#### [PROVIDED MATERIAL]
--- --- ---

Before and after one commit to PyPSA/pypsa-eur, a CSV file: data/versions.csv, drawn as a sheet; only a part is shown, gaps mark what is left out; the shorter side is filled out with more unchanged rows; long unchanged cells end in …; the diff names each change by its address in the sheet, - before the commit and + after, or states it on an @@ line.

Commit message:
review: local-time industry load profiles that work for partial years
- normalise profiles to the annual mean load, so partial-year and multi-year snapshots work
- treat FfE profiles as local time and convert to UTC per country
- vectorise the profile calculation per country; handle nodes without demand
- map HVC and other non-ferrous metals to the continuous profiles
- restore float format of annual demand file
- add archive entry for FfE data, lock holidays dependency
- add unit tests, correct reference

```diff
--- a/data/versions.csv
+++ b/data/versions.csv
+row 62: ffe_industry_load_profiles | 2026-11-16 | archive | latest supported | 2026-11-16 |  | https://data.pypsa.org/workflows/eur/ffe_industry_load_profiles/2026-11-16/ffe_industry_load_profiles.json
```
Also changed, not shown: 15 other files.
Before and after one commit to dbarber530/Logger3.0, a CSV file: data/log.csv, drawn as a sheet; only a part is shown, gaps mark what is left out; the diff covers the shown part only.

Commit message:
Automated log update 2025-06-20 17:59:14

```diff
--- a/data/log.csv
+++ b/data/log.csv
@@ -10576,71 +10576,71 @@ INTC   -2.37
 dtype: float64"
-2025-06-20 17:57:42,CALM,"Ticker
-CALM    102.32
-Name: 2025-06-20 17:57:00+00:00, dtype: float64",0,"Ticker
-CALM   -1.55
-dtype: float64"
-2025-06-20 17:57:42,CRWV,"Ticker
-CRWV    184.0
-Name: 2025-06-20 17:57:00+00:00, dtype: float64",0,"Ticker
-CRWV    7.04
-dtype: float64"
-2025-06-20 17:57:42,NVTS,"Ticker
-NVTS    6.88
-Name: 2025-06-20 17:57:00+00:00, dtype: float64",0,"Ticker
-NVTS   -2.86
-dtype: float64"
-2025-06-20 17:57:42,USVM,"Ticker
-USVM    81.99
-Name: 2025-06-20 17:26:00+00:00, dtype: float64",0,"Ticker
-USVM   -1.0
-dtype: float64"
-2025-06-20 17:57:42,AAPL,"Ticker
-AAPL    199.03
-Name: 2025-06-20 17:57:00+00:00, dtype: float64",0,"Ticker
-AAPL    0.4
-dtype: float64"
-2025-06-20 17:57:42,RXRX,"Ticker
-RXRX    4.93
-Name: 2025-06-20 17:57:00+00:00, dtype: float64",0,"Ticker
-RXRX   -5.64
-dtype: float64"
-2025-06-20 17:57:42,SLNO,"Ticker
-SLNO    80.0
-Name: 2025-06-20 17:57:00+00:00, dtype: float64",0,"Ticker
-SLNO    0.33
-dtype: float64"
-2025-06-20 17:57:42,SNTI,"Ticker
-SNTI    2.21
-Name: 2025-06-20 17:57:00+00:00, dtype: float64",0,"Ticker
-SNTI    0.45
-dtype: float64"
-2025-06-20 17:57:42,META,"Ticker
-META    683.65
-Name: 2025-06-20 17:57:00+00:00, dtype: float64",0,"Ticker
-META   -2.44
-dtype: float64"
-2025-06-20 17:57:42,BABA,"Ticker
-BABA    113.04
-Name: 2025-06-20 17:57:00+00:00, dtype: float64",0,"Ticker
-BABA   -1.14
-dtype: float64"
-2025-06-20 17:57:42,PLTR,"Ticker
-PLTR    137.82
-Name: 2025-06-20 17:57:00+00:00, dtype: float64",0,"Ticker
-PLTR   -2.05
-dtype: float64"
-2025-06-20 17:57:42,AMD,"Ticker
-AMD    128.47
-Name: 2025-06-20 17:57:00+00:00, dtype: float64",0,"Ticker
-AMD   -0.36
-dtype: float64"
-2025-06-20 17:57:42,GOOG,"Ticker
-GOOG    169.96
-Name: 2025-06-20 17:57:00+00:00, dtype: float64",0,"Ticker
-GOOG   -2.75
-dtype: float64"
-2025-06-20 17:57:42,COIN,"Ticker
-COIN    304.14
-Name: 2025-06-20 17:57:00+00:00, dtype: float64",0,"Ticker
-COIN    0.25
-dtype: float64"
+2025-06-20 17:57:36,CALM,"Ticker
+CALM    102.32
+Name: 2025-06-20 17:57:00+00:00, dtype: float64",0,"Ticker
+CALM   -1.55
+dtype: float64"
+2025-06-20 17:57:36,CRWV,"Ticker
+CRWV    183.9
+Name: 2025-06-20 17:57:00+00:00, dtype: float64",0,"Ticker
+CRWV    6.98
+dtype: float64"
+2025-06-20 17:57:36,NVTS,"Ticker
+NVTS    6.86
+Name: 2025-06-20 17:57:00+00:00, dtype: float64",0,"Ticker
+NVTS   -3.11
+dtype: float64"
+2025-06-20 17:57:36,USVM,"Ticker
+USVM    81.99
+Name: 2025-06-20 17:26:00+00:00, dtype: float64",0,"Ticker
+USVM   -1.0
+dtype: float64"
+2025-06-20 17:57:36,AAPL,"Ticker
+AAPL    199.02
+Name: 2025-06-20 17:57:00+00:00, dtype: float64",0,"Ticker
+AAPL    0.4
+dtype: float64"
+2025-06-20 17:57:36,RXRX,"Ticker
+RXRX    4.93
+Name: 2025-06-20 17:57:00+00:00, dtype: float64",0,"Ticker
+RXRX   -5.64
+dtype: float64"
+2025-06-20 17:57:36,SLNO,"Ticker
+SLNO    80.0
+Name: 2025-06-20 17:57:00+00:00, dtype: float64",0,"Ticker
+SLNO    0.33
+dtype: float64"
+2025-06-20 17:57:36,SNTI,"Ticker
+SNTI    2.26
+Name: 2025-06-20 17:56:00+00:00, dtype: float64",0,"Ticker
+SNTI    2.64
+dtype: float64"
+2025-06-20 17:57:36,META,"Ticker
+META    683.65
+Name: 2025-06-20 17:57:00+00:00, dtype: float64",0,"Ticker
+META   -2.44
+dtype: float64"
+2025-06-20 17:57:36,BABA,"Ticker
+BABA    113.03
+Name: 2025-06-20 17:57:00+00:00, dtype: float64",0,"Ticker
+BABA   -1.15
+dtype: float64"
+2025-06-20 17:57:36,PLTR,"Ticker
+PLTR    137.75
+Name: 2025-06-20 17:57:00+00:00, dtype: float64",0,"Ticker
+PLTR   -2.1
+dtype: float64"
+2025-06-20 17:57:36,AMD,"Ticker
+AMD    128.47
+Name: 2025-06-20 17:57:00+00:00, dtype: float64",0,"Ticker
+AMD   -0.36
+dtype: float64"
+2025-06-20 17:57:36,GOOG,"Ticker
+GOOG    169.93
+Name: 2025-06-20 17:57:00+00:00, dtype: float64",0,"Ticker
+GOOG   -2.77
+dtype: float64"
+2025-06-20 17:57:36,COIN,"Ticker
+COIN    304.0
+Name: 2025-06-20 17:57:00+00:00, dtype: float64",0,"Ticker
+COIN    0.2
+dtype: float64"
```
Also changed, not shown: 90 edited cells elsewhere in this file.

--- --- ---

#### [ABOUT THIS EXERCISE]
Tell how many lines in the entries contain the string "versions". Give the number and nothing more.

#### [TASK RESPONSE]
3